▶ TASK STATEMENT
Which lines of the data below contain "import"? Please show them all.

▶ DATA EXCERPTS
-- Opening Marker --

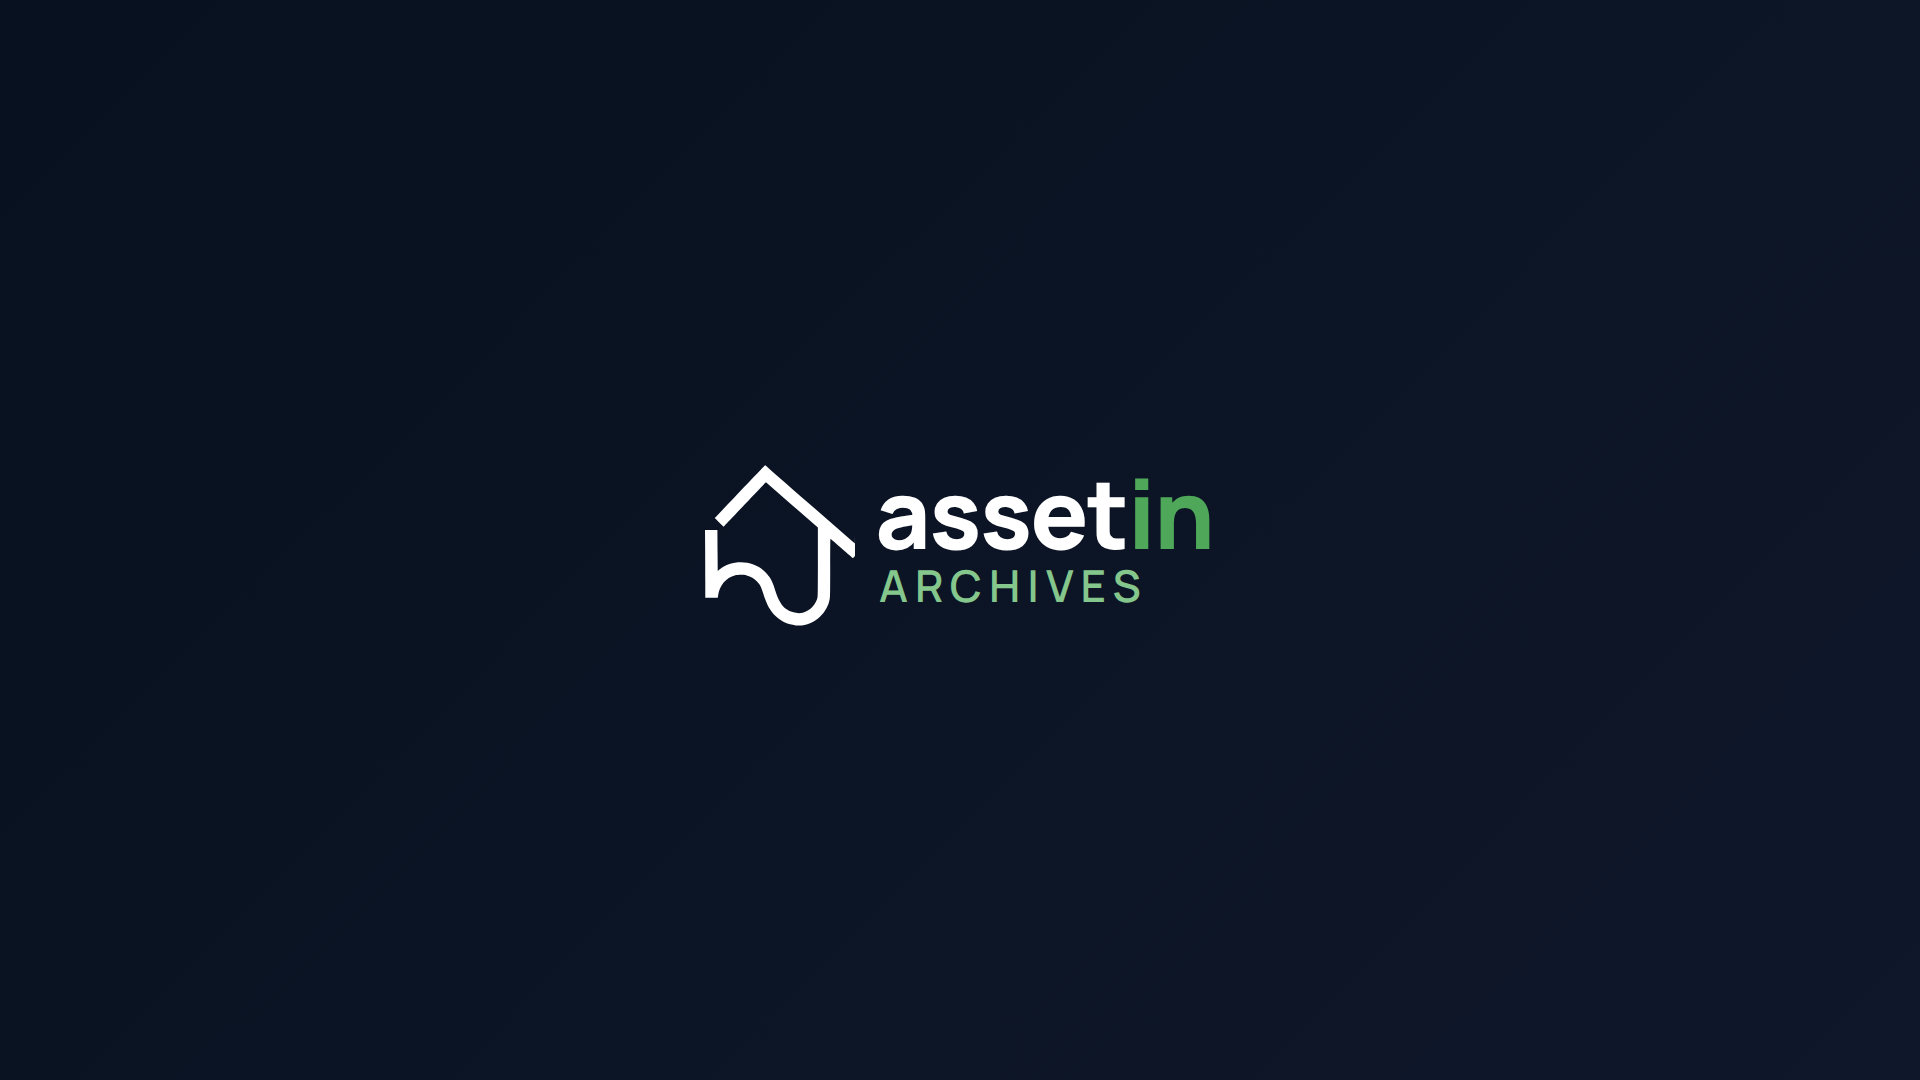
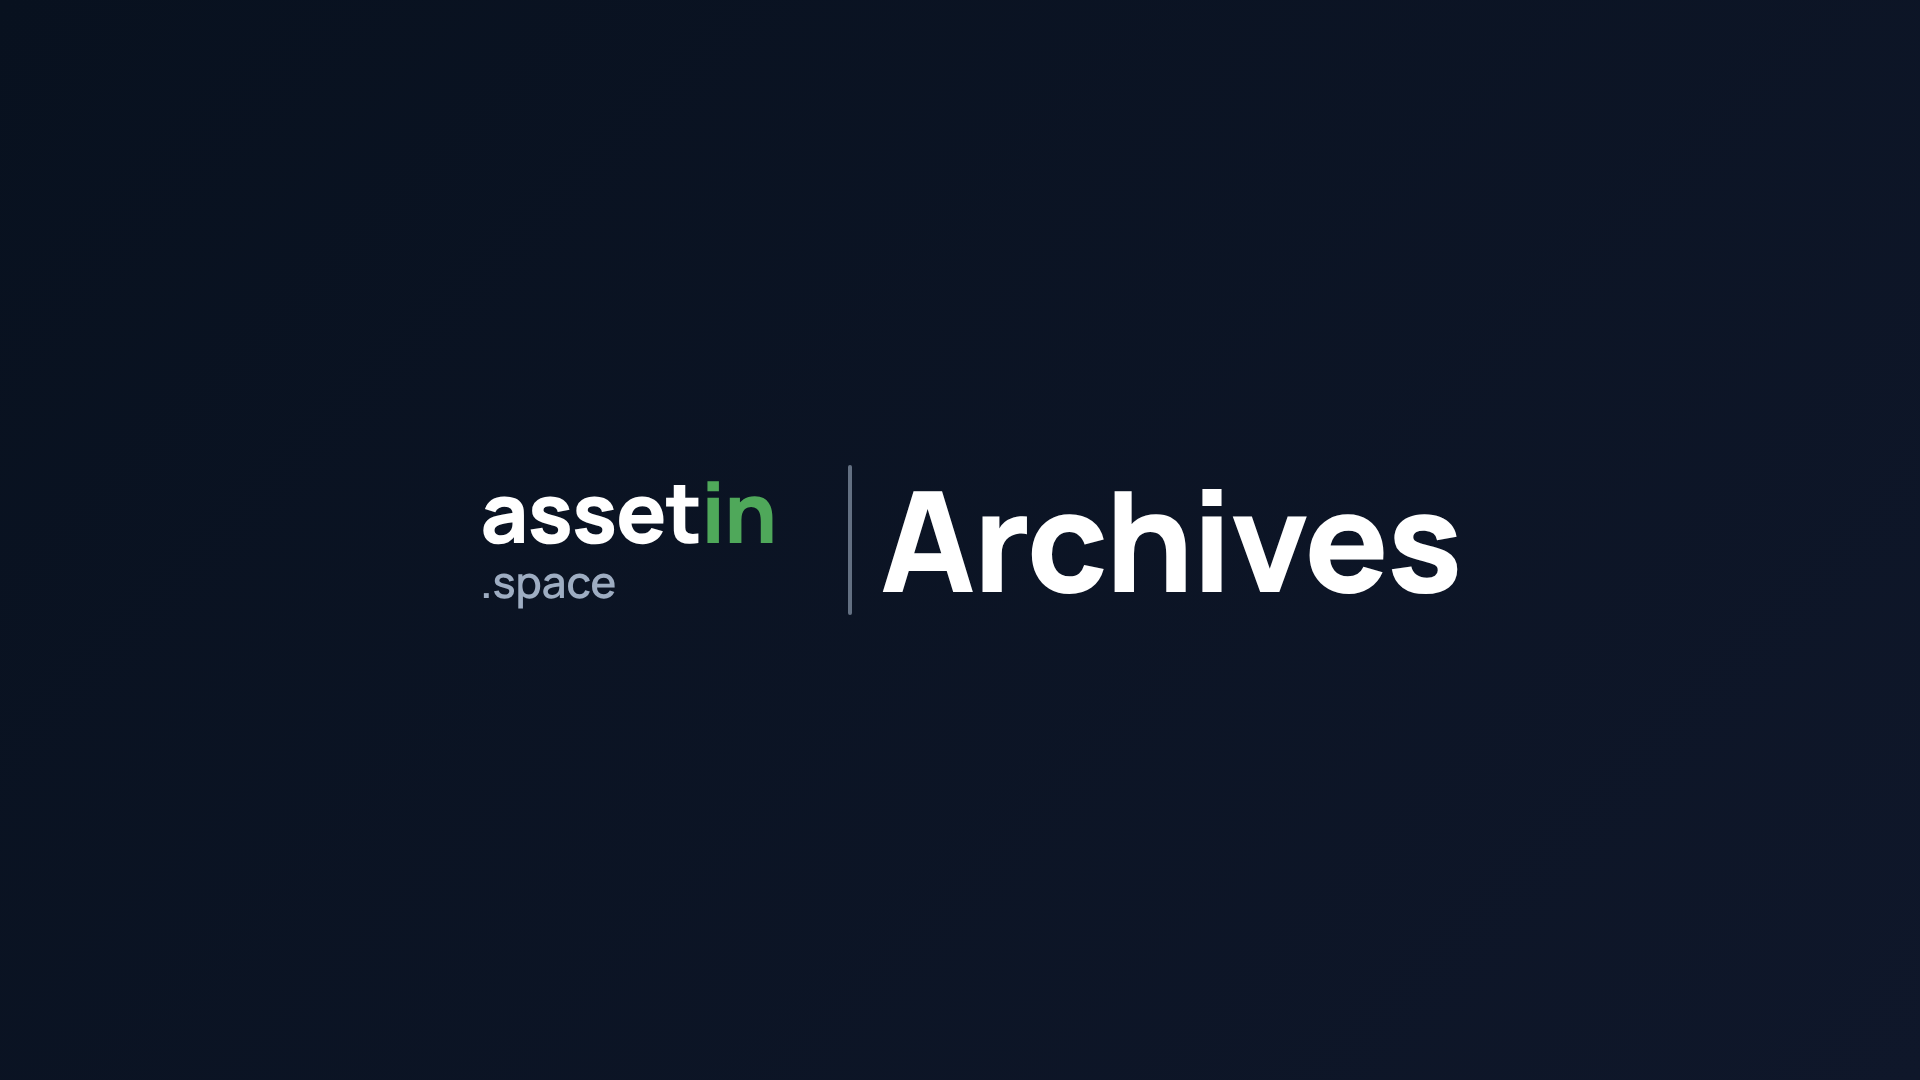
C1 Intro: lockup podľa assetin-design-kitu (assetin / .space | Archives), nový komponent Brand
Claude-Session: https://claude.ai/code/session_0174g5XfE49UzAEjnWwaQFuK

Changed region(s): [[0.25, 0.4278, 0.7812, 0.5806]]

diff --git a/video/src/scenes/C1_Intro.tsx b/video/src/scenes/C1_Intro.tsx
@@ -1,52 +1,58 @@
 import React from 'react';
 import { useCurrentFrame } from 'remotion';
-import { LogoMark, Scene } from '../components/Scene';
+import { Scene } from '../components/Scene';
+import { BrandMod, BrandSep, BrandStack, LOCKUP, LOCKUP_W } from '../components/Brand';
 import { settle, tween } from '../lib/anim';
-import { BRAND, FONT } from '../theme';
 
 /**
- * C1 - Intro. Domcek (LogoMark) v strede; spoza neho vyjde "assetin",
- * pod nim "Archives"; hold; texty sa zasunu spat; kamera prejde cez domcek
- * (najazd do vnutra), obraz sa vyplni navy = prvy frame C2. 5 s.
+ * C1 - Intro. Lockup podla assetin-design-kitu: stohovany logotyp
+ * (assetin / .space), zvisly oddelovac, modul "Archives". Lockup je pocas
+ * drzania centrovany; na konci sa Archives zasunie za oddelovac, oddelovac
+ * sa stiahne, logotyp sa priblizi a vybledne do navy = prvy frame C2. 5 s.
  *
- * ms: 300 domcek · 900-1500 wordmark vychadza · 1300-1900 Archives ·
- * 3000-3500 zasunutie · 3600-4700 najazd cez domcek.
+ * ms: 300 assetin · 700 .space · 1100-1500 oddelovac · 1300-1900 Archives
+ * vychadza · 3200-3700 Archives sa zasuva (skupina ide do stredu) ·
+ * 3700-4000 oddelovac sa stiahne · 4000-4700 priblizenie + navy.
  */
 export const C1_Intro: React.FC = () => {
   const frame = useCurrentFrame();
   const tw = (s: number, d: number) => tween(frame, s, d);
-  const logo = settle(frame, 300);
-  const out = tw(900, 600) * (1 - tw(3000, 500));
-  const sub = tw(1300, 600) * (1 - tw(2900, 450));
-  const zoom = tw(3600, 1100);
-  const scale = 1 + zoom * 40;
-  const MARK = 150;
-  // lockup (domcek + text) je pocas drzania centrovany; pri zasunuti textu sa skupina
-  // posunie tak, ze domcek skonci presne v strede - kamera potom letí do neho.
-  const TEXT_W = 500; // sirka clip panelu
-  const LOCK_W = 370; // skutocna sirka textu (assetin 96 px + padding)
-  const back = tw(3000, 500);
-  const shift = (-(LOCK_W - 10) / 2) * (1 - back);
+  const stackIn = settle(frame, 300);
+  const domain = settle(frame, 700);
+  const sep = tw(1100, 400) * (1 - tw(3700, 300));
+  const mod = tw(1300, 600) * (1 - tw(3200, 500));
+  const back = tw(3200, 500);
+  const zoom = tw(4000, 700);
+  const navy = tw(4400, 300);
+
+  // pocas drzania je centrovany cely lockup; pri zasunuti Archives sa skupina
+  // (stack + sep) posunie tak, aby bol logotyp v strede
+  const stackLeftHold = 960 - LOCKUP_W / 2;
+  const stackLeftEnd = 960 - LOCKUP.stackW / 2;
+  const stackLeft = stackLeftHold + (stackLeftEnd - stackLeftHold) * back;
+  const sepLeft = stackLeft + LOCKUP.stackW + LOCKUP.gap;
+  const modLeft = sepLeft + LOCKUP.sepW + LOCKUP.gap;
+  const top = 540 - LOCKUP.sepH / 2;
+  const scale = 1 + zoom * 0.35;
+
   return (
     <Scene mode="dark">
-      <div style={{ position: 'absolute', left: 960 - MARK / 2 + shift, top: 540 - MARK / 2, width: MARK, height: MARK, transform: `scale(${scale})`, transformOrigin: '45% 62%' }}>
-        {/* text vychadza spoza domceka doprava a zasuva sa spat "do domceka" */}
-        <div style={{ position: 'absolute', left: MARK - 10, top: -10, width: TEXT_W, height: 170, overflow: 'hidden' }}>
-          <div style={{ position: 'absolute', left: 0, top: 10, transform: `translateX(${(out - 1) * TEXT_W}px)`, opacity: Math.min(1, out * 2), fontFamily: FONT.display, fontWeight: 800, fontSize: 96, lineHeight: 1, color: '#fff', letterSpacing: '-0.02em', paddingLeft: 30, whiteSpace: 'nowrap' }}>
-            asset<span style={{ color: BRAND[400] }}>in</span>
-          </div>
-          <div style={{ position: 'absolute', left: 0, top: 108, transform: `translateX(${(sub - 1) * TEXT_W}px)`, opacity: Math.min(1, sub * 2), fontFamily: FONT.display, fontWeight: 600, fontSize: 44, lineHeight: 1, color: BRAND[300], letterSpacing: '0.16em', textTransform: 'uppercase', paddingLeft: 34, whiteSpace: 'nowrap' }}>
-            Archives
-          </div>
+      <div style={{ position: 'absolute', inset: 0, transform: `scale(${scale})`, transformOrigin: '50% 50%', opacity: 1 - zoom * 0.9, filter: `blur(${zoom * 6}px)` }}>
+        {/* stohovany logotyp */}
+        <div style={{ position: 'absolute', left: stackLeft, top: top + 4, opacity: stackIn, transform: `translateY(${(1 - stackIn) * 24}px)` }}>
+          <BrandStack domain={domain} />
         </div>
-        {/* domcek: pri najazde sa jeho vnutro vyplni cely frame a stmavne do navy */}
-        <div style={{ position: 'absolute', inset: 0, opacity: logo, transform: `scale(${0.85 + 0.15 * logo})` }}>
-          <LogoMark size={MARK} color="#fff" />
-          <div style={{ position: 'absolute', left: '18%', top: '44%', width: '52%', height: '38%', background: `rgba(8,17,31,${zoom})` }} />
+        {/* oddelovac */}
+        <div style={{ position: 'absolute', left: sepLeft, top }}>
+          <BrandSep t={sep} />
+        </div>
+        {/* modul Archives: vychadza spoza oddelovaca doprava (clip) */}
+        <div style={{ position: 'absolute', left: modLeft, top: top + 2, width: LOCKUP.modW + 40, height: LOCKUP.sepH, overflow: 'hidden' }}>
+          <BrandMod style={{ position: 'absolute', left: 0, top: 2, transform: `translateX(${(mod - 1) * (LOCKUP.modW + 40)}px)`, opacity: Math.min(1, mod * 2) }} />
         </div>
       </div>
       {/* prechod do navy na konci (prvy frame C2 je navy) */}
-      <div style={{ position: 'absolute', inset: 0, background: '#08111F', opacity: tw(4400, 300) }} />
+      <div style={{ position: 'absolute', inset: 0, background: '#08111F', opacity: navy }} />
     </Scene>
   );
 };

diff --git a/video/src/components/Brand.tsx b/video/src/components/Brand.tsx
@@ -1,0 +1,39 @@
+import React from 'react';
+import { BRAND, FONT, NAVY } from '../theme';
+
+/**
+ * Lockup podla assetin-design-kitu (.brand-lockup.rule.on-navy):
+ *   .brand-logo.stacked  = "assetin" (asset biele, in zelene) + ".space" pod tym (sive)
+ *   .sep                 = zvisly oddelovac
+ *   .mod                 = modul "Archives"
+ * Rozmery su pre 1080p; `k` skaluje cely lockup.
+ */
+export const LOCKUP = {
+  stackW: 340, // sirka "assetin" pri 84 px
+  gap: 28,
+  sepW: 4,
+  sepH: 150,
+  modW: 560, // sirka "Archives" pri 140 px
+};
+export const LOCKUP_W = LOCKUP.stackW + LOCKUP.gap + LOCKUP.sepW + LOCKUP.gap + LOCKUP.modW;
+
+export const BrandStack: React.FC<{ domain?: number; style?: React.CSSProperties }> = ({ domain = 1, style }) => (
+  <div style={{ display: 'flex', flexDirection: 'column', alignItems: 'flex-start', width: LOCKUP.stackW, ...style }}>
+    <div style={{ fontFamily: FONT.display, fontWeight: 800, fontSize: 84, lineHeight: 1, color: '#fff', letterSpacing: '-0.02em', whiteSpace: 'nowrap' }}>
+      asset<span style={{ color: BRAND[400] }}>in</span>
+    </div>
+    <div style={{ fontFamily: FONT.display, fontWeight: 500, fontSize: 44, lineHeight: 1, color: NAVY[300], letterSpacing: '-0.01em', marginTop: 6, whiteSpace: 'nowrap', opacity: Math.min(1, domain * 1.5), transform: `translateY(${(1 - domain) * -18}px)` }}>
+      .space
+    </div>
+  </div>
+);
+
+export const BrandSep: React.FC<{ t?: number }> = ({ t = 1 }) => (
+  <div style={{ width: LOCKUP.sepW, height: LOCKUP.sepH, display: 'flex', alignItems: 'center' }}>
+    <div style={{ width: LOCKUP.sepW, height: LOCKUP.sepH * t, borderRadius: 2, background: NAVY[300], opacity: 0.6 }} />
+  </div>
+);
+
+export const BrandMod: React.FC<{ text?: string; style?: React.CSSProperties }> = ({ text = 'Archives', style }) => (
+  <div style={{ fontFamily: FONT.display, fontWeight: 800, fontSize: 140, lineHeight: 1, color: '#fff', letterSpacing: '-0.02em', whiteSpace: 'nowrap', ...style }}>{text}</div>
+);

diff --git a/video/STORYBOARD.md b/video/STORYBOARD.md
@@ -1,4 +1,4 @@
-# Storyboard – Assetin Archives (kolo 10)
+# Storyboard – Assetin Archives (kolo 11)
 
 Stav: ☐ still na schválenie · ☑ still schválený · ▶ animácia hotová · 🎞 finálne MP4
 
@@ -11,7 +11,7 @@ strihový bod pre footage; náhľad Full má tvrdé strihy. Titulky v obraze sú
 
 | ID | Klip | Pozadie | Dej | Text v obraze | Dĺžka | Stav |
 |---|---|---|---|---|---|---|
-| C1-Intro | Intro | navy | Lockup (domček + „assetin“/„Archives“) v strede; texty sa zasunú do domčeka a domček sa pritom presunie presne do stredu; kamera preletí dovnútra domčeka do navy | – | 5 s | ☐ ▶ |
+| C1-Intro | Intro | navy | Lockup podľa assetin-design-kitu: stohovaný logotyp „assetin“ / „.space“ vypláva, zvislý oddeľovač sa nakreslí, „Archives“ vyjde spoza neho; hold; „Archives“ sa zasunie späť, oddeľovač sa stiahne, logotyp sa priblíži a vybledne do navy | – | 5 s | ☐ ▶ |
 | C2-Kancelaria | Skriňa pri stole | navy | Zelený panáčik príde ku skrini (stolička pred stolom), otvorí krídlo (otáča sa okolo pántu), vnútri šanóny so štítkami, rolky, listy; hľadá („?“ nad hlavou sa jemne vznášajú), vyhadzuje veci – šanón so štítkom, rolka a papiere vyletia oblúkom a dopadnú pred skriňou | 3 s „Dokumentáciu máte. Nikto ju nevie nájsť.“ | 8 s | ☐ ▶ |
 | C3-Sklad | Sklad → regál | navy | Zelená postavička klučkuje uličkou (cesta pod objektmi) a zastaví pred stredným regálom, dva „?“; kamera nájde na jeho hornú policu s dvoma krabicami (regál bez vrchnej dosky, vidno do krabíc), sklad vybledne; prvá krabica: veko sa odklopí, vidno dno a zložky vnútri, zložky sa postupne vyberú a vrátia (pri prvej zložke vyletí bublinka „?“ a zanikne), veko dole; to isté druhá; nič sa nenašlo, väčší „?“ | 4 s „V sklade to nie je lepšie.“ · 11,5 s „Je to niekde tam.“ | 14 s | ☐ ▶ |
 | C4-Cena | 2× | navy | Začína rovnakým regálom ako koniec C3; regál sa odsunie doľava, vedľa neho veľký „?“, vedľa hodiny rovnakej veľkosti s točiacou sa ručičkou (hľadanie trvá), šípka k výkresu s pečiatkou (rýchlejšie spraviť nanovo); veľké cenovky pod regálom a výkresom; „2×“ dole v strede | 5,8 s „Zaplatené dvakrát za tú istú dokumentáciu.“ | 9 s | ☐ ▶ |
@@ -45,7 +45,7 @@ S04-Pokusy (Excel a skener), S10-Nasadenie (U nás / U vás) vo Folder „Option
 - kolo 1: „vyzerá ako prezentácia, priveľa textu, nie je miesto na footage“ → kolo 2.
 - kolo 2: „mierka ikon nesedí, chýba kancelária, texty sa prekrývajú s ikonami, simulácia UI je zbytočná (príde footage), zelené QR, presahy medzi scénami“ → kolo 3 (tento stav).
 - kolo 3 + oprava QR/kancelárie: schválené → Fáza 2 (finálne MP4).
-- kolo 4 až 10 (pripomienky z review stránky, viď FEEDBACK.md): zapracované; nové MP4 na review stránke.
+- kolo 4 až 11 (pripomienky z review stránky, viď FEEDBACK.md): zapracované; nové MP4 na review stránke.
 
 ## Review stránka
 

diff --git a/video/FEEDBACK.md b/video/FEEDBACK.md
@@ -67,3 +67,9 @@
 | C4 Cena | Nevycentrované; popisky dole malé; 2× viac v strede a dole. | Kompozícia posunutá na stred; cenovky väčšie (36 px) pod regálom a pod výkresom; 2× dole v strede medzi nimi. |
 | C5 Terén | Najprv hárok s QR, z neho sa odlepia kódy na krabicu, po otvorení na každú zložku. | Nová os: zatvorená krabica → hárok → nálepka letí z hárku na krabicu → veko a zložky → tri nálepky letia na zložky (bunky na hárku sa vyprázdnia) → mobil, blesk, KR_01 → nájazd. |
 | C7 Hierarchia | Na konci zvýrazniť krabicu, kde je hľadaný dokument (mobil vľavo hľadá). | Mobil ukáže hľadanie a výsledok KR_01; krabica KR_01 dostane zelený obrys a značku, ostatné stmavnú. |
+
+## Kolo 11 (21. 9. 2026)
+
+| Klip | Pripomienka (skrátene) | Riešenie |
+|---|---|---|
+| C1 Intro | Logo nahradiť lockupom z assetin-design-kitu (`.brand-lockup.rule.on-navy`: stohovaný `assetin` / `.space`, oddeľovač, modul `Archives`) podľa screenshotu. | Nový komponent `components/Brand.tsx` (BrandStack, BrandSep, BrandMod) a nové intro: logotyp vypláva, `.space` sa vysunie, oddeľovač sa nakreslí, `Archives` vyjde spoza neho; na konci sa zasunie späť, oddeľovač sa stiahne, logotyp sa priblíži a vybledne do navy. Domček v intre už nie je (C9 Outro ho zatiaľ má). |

-- Closing Marker --
-- Opening Marker --

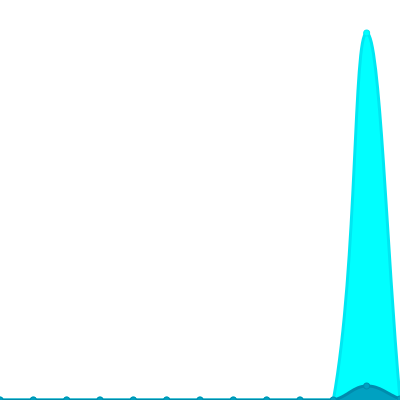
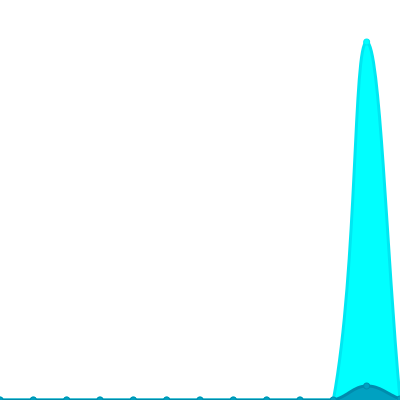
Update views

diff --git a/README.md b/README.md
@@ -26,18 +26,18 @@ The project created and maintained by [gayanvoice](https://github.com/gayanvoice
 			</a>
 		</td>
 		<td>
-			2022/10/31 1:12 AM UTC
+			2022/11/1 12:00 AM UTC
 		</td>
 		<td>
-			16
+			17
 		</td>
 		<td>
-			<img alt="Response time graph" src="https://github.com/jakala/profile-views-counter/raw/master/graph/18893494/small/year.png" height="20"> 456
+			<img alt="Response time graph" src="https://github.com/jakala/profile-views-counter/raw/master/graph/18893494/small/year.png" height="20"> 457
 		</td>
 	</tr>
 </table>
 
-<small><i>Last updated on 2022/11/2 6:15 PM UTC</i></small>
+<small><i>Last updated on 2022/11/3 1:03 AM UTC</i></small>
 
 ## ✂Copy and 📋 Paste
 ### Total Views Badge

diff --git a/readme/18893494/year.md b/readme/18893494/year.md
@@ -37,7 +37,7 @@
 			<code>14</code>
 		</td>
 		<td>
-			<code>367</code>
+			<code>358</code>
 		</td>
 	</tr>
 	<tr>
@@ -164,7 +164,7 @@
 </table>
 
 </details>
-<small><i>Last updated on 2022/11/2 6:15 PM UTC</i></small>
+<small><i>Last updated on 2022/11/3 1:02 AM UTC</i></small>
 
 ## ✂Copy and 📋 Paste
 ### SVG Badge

-- Closing Marker --

▶ ANSWER TO THIS EXERCISE
 import React from 'react';
 import { useCurrentFrame } from 'remotion';
-import { LogoMark, Scene } from '../components/Scene';
+import { Scene } from '../components/Scene';
+import { BrandMod, BrandSep, BrandStack, LOCKUP, LOCKUP_W } from '../components/Brand';
 import { settle, tween } from '../lib/anim';
-import { BRAND, FONT } from '../theme';
+import React from 'react';
+import { BRAND, FONT, NAVY } from '../theme';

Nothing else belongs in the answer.